REPRESENTATIVES Paolo Duterte (1st District, Davao City) and Eric Yap (Lone District, Benguet) have sought the passage of a measure that would categorically exclude persons convicted of heinous crimes from availing themselves of the benefits of the law that cuts prison time for inmates with good behavior.
Duterte and Yap said the enactment of their proposed measure, as outlined under House Bill (HB) No. 4649, aims to plug perceived “loopholes in Republic Act (RA) No. 10592 or the Good Conduct Time Allowance (GCTA) law.
Enacted in 2013, the GCTA law increased the credits earned by persons deprived of liberty (PDLs) for good conduct, which, in turn, translates to a reduction in their prison sentences.
In 2019, the law sparked controversy after nearly 2,000 persons convicted of heinous crimes benefited from re-computing their GCTA credits and were freed.
They eventually returned after then-President Rodrigo Duterte ordered them to surrender or else be treated as “fugitives.”
“The spirit of RA 10592, which revised the computation of the good conduct time allowance for persons deprived of liberty, is justice with mercy. However, it should only benefit those who deserve it—those who have been reformed and are ready to be reintegrated into the society without posing a threat,” Duterte and Yap said in filing HB 4649.

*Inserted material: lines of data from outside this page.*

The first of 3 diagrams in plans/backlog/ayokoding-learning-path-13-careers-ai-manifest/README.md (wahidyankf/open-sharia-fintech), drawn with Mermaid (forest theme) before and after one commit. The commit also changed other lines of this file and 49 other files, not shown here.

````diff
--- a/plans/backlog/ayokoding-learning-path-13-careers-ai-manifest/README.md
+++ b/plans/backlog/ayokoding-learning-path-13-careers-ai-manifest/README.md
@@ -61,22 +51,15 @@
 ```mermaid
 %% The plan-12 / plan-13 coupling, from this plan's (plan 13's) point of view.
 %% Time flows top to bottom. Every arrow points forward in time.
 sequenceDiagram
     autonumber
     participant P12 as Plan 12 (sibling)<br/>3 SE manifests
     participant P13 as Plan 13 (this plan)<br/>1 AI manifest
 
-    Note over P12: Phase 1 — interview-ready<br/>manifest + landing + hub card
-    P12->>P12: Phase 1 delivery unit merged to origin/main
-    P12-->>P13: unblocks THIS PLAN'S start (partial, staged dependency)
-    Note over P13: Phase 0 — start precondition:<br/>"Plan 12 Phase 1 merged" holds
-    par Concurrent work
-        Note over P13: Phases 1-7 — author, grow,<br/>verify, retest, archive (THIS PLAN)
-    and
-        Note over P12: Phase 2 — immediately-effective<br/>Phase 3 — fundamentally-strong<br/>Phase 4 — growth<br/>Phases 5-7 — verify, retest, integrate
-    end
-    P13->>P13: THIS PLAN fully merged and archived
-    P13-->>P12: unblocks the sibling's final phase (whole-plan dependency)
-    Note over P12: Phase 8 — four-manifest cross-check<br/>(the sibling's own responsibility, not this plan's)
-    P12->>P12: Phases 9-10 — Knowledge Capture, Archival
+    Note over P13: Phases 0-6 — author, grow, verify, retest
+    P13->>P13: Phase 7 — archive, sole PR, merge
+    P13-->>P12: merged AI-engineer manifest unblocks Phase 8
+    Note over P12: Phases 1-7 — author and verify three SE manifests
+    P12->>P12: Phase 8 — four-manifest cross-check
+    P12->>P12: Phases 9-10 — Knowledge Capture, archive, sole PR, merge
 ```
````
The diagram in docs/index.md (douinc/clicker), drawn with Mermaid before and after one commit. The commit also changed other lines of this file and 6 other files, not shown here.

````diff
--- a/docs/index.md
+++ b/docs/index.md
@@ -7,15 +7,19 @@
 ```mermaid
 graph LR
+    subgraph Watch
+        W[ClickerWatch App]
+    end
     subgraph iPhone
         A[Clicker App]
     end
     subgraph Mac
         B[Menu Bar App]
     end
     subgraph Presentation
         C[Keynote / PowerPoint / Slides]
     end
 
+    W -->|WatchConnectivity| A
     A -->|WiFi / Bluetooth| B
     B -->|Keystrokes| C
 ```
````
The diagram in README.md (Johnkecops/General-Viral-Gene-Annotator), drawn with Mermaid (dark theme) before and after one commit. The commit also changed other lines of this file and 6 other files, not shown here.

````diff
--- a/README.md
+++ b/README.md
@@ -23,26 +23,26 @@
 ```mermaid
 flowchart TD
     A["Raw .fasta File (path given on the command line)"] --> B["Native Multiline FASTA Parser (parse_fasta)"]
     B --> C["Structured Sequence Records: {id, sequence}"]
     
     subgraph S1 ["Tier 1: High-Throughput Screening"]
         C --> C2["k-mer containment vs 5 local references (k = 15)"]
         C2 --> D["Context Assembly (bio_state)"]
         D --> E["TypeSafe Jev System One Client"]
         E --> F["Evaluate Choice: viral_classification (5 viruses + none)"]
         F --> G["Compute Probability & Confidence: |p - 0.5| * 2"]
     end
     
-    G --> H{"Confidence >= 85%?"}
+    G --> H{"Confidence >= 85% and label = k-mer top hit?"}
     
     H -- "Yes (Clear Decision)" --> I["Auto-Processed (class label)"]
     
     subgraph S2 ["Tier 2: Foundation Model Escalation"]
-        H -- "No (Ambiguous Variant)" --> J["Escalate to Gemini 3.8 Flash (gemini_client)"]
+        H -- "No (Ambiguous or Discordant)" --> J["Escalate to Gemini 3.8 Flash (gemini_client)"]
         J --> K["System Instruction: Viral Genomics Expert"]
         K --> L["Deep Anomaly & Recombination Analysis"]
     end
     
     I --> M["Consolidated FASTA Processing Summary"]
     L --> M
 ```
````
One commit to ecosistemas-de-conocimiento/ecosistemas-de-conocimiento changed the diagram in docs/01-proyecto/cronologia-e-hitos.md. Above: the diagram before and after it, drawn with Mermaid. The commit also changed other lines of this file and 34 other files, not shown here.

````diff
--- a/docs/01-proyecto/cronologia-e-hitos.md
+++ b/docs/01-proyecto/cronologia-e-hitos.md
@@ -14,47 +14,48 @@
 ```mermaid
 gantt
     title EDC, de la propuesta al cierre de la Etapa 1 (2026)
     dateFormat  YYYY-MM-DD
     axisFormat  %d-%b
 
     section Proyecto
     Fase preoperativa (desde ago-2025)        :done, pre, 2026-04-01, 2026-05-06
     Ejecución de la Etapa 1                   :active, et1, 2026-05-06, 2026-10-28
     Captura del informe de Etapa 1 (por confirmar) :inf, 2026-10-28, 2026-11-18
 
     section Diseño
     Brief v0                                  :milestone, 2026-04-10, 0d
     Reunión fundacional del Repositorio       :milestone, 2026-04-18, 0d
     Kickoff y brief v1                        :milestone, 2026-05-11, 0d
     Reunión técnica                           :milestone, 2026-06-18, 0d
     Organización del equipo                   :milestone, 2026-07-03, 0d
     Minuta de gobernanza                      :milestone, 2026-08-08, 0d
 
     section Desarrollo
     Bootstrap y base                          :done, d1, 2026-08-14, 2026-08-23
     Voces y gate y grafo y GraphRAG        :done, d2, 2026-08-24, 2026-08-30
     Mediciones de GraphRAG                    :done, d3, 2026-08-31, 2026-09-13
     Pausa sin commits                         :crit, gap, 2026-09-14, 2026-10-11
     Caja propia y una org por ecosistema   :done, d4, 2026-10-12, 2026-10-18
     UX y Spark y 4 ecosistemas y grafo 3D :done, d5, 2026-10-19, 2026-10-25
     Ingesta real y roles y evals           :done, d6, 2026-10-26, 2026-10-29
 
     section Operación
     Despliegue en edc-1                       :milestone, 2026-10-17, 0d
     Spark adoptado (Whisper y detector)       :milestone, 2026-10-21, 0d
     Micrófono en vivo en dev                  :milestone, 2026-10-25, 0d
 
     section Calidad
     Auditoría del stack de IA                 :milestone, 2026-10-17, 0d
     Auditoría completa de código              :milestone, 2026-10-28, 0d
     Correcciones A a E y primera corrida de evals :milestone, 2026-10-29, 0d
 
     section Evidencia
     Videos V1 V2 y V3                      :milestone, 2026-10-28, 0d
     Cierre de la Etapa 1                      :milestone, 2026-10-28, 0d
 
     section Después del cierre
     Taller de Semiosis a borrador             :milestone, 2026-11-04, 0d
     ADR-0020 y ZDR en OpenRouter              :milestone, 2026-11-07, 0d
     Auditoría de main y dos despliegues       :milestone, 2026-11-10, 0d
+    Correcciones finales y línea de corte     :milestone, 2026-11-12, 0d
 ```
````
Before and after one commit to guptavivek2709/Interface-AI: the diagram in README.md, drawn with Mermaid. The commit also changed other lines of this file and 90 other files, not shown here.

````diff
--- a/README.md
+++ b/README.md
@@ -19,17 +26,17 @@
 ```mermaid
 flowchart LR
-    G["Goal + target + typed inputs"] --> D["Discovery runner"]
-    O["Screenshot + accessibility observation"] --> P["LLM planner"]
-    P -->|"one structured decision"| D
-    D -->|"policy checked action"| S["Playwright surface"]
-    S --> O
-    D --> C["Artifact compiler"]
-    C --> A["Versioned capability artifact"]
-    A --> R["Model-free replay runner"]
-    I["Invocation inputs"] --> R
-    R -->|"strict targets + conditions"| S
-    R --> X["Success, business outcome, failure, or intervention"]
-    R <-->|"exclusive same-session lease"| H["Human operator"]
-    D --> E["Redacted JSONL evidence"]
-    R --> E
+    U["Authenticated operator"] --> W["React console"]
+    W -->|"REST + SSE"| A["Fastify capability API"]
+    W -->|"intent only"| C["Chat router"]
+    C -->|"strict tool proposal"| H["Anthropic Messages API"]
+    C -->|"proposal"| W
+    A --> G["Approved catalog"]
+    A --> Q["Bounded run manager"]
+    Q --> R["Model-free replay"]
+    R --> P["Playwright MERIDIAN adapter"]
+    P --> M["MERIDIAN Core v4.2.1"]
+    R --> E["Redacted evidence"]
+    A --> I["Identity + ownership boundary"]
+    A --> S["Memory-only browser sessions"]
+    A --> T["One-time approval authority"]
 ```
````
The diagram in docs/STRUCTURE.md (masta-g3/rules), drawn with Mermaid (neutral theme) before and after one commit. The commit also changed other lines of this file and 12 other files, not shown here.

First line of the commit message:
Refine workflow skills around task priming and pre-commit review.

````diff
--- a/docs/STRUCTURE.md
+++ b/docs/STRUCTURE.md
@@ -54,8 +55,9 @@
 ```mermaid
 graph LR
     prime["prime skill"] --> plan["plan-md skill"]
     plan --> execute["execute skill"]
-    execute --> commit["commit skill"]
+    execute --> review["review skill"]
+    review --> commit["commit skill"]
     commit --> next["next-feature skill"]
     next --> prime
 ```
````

Under RA 7659, heinous crimes include treason; piracy in general and mutiny on the high seas in Philippine waters; qualified piracy; qualified bribery; parricide; murder; infanticide; kidnapping and serious illegal detention; robbery with violence against or intimidation of persons; destructive arson; rape; and importation, distribution, manufacturing and possession of illegal drugs.
To put to rest the debates over the proper implementation of the GCTA law and institutionalize the exclusion of heinous-crime convicts from its benefits, Duterte and Yap urged Congress to swiftly pass HB 4649.
To ensure that GCTA credits are given fairly and judiciously, Duterte and Yap said the enactment of HB 4649 also mandates the Secretary of Justice to formulate “an objective and quantitative criterion for the evaluation and credit of the Good Conduct Time Allowance (GCTA) to be used by the Director of the Bureau of Corrections, the Chief of the Bureau of Jail Management and Penology (BJMP), and/or the Warden of the provincial, district, or city jail in granting good conduct.”
Under HB 4649, good conduct refers “to the conspicuous and satisfactory behavior of a detention or convicted prisoner consisting of active involvement in rehabilitation programs which include adoption of restorative justice among others, productive participation in authorized work activities or accomplishment of exemplary deeds, ownership of the crime and earnest efforts to seek forgiveness from the victims and their families, and exemplary compliance with institutional disciplinary rules and regulations.”
The two lawmakers pointed out that the earlier incident which allowed heinous-crime convicts to benefit from the GCTA law “threatened the security of the general public and breached the trust of the Filipino people to the law itself and to institutions involved.”
They said that while the GCTA law promotes rehabilitation and restorative justice, it should explicitly exclude those convicted of heinous crimes.